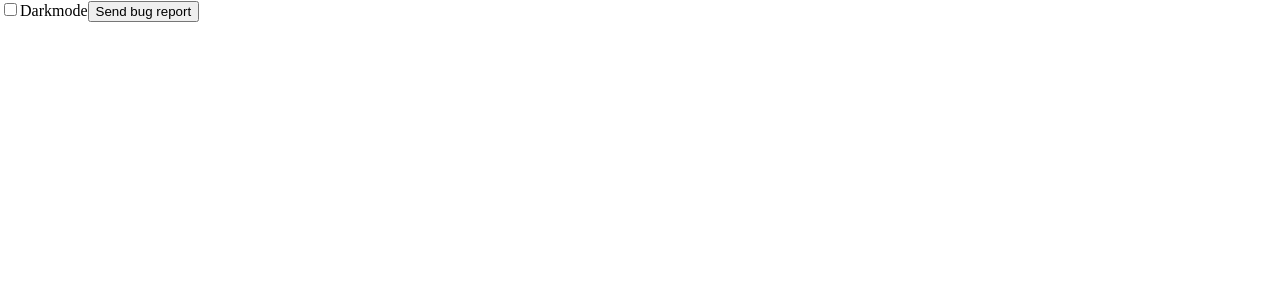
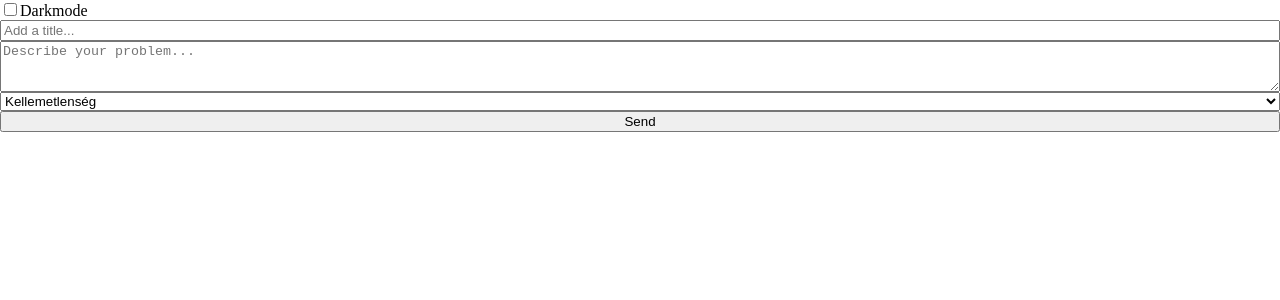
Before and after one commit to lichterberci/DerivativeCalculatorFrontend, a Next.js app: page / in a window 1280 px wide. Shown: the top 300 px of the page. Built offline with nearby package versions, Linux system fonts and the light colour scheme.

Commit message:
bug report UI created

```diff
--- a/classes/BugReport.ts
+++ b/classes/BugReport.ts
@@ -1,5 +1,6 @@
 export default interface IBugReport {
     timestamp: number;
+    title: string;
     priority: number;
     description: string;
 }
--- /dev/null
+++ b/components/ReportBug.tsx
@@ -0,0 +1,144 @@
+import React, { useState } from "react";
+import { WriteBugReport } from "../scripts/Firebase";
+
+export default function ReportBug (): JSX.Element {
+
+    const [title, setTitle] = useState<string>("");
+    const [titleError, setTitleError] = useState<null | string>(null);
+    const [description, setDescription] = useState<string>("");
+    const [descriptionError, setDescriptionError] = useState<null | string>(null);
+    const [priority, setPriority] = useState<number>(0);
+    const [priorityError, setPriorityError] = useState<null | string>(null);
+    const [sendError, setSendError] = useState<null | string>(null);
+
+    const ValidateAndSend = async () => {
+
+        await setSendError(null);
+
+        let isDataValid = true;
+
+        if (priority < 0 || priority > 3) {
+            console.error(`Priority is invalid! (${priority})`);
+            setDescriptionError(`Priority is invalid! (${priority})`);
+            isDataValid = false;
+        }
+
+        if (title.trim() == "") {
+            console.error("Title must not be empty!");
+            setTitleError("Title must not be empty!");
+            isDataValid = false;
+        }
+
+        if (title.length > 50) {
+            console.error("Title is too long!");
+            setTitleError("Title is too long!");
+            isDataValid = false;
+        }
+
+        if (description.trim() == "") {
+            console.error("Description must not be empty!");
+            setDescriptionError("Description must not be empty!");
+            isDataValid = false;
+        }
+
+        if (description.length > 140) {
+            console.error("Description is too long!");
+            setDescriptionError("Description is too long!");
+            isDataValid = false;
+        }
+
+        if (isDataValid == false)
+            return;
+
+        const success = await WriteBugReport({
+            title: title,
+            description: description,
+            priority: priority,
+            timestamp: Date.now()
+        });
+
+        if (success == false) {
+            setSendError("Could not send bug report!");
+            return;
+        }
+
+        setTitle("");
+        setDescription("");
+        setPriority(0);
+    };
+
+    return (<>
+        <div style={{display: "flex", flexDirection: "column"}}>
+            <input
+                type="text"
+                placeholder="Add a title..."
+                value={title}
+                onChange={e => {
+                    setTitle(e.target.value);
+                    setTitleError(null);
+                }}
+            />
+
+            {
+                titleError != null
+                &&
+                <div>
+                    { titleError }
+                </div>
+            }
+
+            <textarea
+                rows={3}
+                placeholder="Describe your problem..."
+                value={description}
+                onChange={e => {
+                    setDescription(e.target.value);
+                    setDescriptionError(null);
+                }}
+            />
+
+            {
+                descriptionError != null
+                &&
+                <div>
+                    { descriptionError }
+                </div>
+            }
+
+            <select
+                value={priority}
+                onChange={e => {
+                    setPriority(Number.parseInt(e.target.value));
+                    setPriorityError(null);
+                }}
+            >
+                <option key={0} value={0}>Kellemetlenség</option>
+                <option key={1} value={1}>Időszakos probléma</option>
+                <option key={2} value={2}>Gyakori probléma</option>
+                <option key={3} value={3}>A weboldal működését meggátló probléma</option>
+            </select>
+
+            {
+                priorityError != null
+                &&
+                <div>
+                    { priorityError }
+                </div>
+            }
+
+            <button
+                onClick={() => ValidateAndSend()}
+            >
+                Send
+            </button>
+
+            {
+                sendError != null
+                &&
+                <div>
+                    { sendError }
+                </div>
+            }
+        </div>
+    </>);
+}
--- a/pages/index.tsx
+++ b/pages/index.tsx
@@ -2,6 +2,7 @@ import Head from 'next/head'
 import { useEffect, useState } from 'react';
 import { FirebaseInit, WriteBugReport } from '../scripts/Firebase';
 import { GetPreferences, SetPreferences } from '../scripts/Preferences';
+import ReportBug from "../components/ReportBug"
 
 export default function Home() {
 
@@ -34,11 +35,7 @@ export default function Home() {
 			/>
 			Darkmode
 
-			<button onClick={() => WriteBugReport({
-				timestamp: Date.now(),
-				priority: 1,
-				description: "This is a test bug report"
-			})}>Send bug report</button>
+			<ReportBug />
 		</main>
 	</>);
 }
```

———

[AIM OF THE EXERCISE]
Show every line of the data in which the word "scripts" appears.

[RESPONSE]
+import { WriteBugReport } from "../scripts/Firebase";
 import { FirebaseInit, WriteBugReport } from '../scripts/Firebase';
 import { GetPreferences, SetPreferences } from '../scripts/Preferences';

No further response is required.